» **User interface change data**:

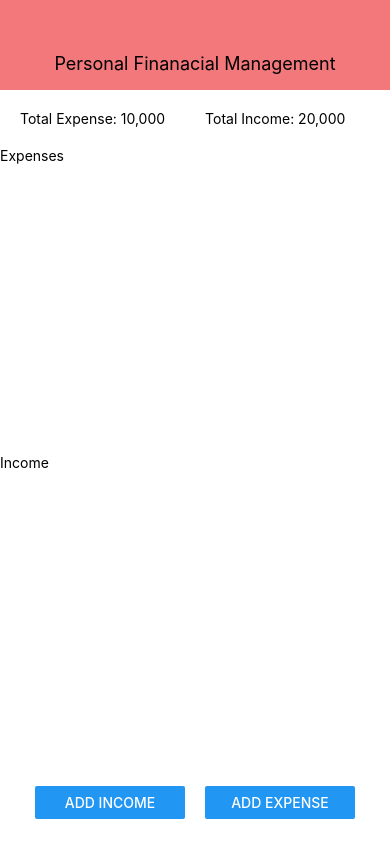
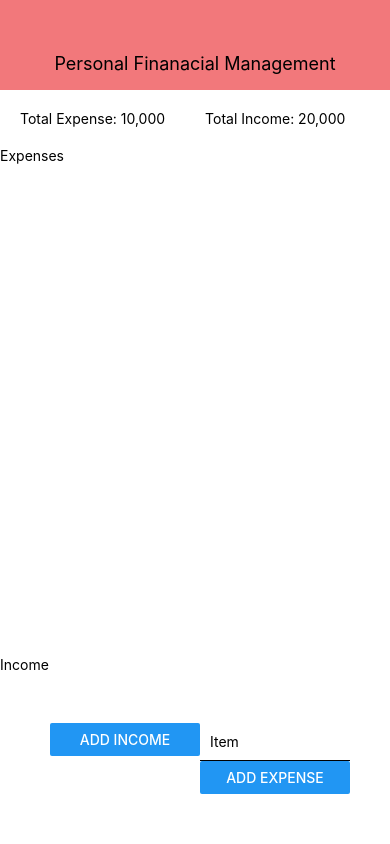
Before and after one commit to engjames256/financial-management-front, a React Native app: screen / in a window 390 px wide. Built offline with nearby package versions, Linux system fonts and the light colour scheme.

Commit message:
Implemented addition of expense item details

```diff
--- a/App.js
+++ b/App.js
@@ -1,8 +1,27 @@
-import React from "react";
-import { StyleSheet, View, Text, Button, ScrollView } from "react-native";
+import React, { useState } from "react";
+import {
+  StyleSheet,
+  View,
+  Text,
+  Button,
+  ScrollView,
+  TextInput
+} from "react-native";
 import Header from "./components/Header";
 
 export default function App() {
+  const [enteredItem, setEnteredItem] = useState("");
+
+  const [enteredItems, setEnteredItems] = useState([]);
+
+  const itemInputHandler = enteredText => {
+    setEnteredItem(enteredText);
+  };
+
+  const addItemHandler = () => {
+    setEnteredItems(currentItems => [...currentItems, enteredItem]);
+  };
+
   return (
     <View style={styles.screen}>
       <Header title="Personal Finanacial Management" />
@@ -16,16 +35,24 @@ export default function App() {
       </View>
       <ScrollView>
         <Text>Expenses</Text>
+        {enteredItems.map((item) => <Text>{item}</Text>)}
+
       </ScrollView>
-      <ScrollView>
+      <View>
         <Text>Income</Text>
-      </ScrollView>
+      </View>
       <View style={styles.buttons}>
         <View style={styles.button}>
           <Button title="ADD INCOME" />
         </View>
         <View style={styles.button}>
-          <Button title="ADD EXPENSE" />
+          <TextInput
+            placeholder="Item"
+            style={styles.input}
+            onChangeText={itemInputHandler}
+            value={enteredItem}
+          />
+          <Button title="ADD EXPENSE" onPress={addItemHandler} />
         </View>
       </View>
     </View>
@@ -47,9 +74,14 @@ const styles = StyleSheet.create({
   buttons: {
     flexDirection: "row",
     justifyContent: "space-around",
-    margin: 25
+    padding: 50
   },
   button: {
     width: 150
+  },
+  input: {
+    borderBottomColor: "black",
+    borderBottomWidth: 1,
+    padding: 10
   }
 });
```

» **EXERCISE GOAL**:
Your answer must be an exact repeat of the records above, with no pictures in it.

» **TASK RESULT**:
Before and after one commit to engjames256/financial-management-front, a React Native app: screen / in a window 390 px wide. Built offline with nearby package versions, Linux system fonts and the light colour scheme.

Commit message:
Implemented addition of expense item details

```diff
--- a/App.js
+++ b/App.js
@@ -1,8 +1,27 @@
-import React from "react";
-import { StyleSheet, View, Text, Button, ScrollView } from "react-native";
+import React, { useState } from "react";
+import {
+  StyleSheet,
+  View,
+  Text,
+  Button,
+  ScrollView,
+  TextInput
+} from "react-native";
 import Header from "./components/Header";
 
 export default function App() {
+  const [enteredItem, setEnteredItem] = useState("");
+
+  const [enteredItems, setEnteredItems] = useState([]);
+
+  const itemInputHandler = enteredText => {
+    setEnteredItem(enteredText);
+  };
+
+  const addItemHandler = () => {
+    setEnteredItems(currentItems => [...currentItems, enteredItem]);
+  };
+
   return (
     <View style={styles.screen}>
       <Header title="Personal Finanacial Management" />
@@ -16,16 +35,24 @@ export default function App() {
       </View>
       <ScrollView>
         <Text>Expenses</Text>
+        {enteredItems.map((item) => <Text>{item}</Text>)}
+
       </ScrollView>
-      <ScrollView>
+      <View>
         <Text>Income</Text>
-      </ScrollView>
+      </View>
       <View style={styles.buttons}>
         <View style={styles.button}>
           <Button title="ADD INCOME" />
         </View>
         <View style={styles.button}>
-          <Button title="ADD EXPENSE" />
+          <TextInput
+            placeholder="Item"
+            style={styles.input}
+            onChangeText={itemInputHandler}
+            value={enteredItem}
+          />
+          <Button title="ADD EXPENSE" onPress={addItemHandler} />
         </View>
       </View>
     </View>
@@ -47,9 +74,14 @@ const styles = StyleSheet.create({
   buttons: {
     flexDirection: "row",
     justifyContent: "space-around",
-    margin: 25
+    padding: 50
   },
   button: {
     width: 150
+  },
+  input: {
+    borderBottomColor: "black",
+    borderBottomWidth: 1,
+    padding: 10
   }
 });
```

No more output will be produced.